Para-athletes experience similar overall rates of mental ill-health as non-para athletes, but the contexts for their mental health challenges may differ, an Orygen-led study has found.
Orygen’s Professor Rosemary Purcell, who leads the research team, said the findings suggested that there were certain risk factors that may make para-athletes more likely to experience mental ill-health.
“Experiencing two or more adverse life events in the past year, sports-related concussion, high self-stigma, inadequate social support and low psychological safety were linked with greater risk of poorer mental health outcomes for para-athletes in particular,” Professor Purcell said of the findings published in Frontiers in Psychology.
“Most of these risk factors are dynamic – meaning that they can be changed – so working to improve social supports, reduce self-stigma, and reduce adverse life events and discrimination could have a beneficial impact on para-athletes mental health.”
While there is a growing body of research on the mental health of elite athletes, consideration of specific para-athlete needs has been overlooked to date.
The paper drew on online survey responses from 427 elite athletes, 71 of them athletes in para sports.
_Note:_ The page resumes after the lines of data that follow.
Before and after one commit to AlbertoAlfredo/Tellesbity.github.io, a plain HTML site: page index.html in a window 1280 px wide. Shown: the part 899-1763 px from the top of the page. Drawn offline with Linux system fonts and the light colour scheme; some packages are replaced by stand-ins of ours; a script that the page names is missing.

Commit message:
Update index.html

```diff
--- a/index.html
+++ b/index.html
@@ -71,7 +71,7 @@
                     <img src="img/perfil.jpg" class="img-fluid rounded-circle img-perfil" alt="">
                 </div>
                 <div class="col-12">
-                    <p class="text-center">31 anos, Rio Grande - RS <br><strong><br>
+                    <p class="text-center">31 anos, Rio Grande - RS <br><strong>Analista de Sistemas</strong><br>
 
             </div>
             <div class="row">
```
It looked at four domains: mental health symptoms, general psychological distress, risky alcohol consumption and eating disorders/disordered eating.
Each of these domains was then assessed in terms of risk and protective factors ranging from individual and interpersonal factors, to sport-based and community-based factors.
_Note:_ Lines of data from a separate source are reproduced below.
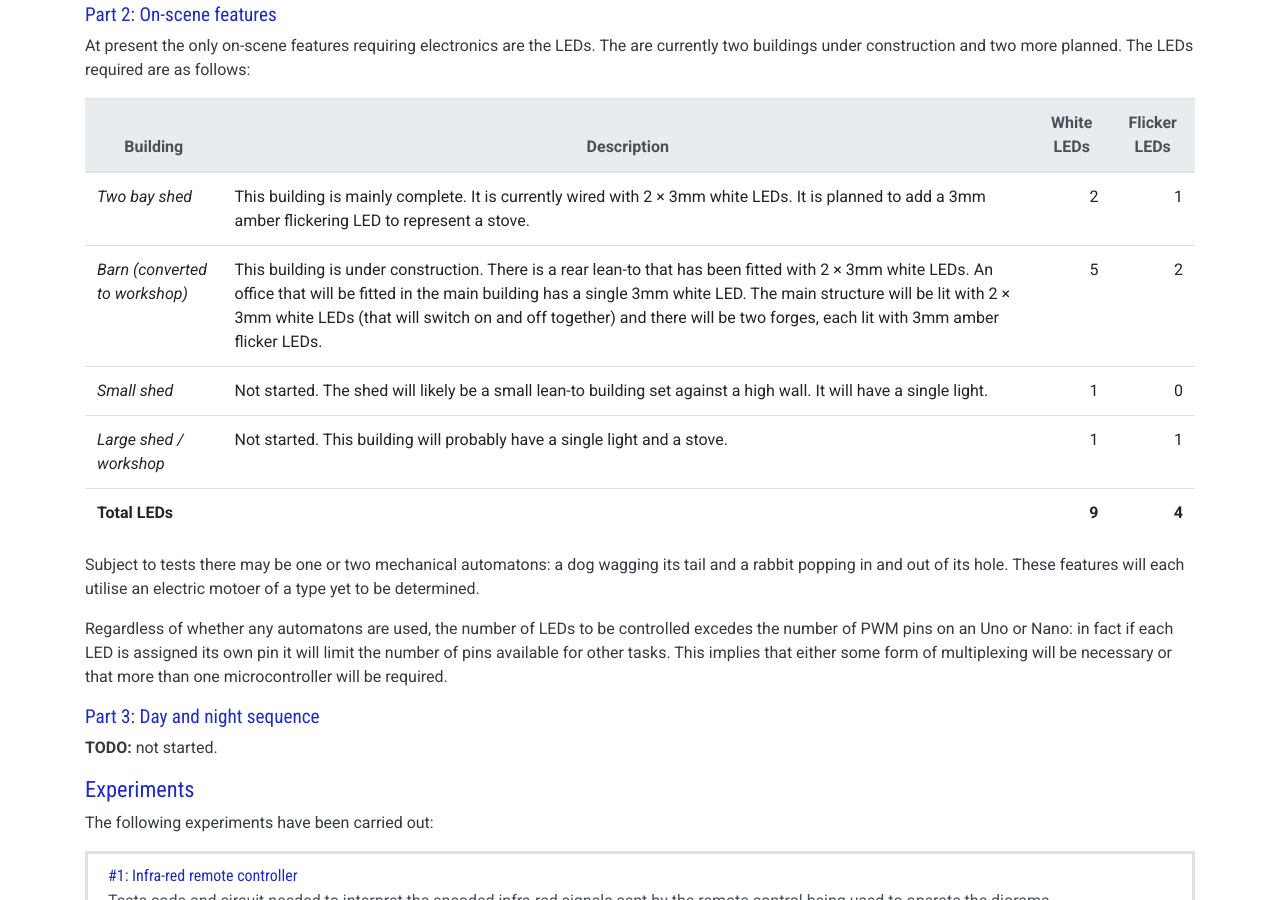
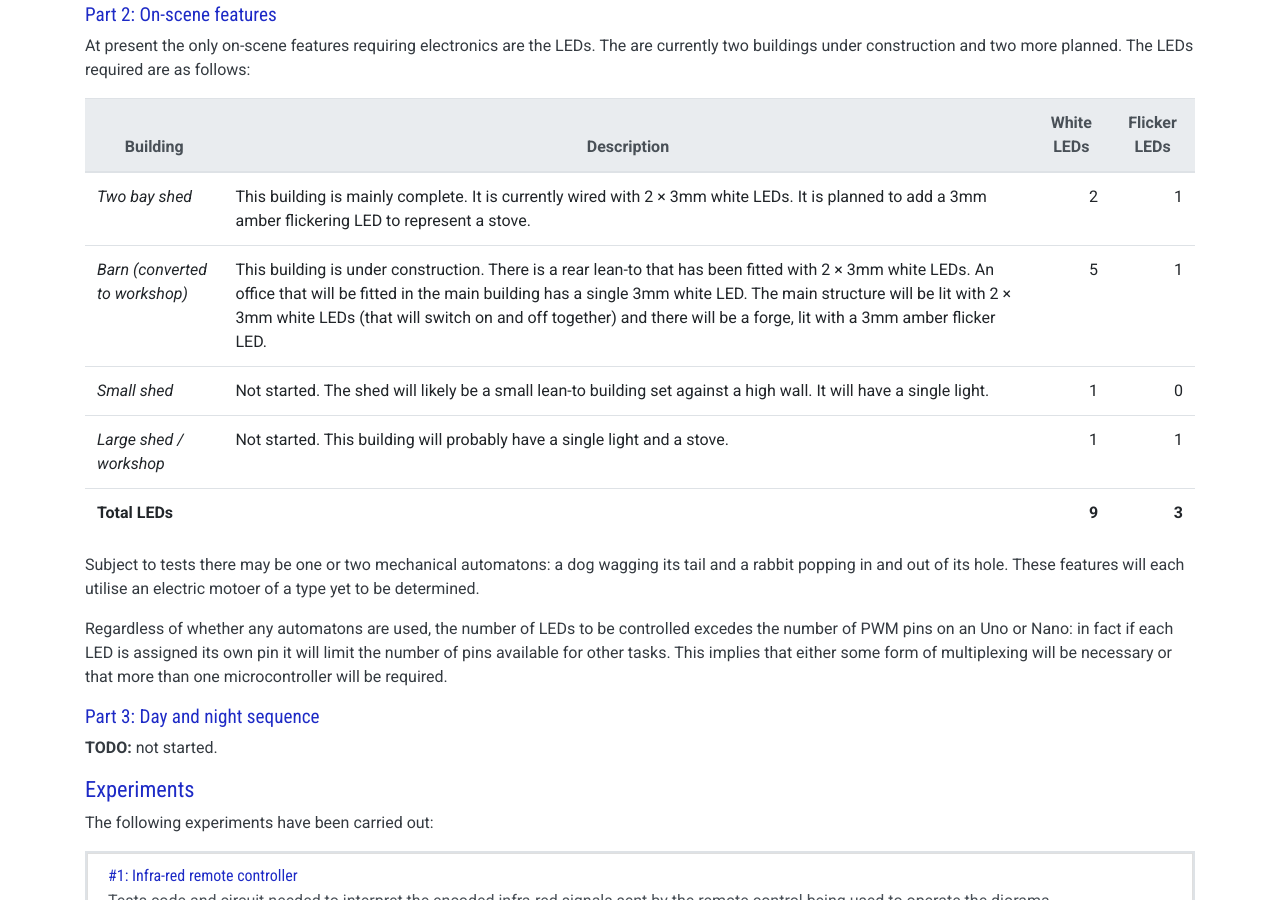
Before and after one commit to cahamo/cahamo.github.io, a Jekyll site: the page built from diorama/index.html, in a window 1280 px wide and 900 px high, scrolled down 1590 px. Built offline with Jekyll 4.4.1, drawn with Linux system fonts in a browser that asks for light colours; comment, search, counter and statistics services are not loaded.

Commit message:
Update number of LEDs re design change

```diff
--- a/diorama/index.html
+++ b/diorama/index.html
@@ -70,9 +70,9 @@ layout: default
         </tr>
         <tr>
             <td><em>Barn (converted to workshop)</em></td>
-            <td>This building is under construction. There is a rear lean-to that has been fitted with 2 &times; 3mm white LEDs. An office that will be fitted in the main building has a single 3mm white LED. The main structure will be lit with 2 &times; 3mm white LEDs (that will switch on and off together) and there will be two forges, each lit with 3mm amber flicker LEDs.</td>
+            <td>This building is under construction. There is a rear lean-to that has been fitted with 2 &times; 3mm white LEDs. An office that will be fitted in the main building has a single 3mm white LED. The main structure will be lit with 2 &times; 3mm white LEDs (that will switch on and off together) and there will be a forge, lit with a 3mm amber flicker LED.</td>
             <td class="text-right">5</td>
-            <td class="text-right">2</td>
+            <td class="text-right">1</td>
         </tr>
         <tr>
             <td><em>Small shed</em></td>
@@ -89,7 +89,7 @@ layout: default
         <tr>
             <th scope="row" colspan="2">Total LEDs</th>
             <td class="text-right"><strong>9</strong></td>
-            <td class="text-right"><strong>4</strong></td>
+            <td class="text-right"><strong>3</strong></td>
         </tr>
     </tbody>
 </table>
```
“What this new research on para-athletes suggests to us is that we need to look past the individual athlete to other factors in elite sports environments that may be contributing to mental health challenges,” Professor Purcell said.
“That includes increasing psychologically safety in elite sport settings, so that athletes in para sports don’t experience self-stigma and feel more comfortable to seek mental health support if needed.”
Research indicates that the overall rate of mental ill-health among both para- and non-para athletes is the same as – or higher than – the general population, with approximately 25-35 per cent of elite athletes reporting symptoms of mental ill-health.
Professor Purcell said the findings were informative, but required further research.
“This research helps us to better refine what type of mental health support is needed in different elite sport contexts. A ‘one-size-fits-all’ won’t cut it. We need more work to figure out what works best for who. This is a good start in para-sport,” Professor Purcell said.
The research was funded by the Australian Sports Commission.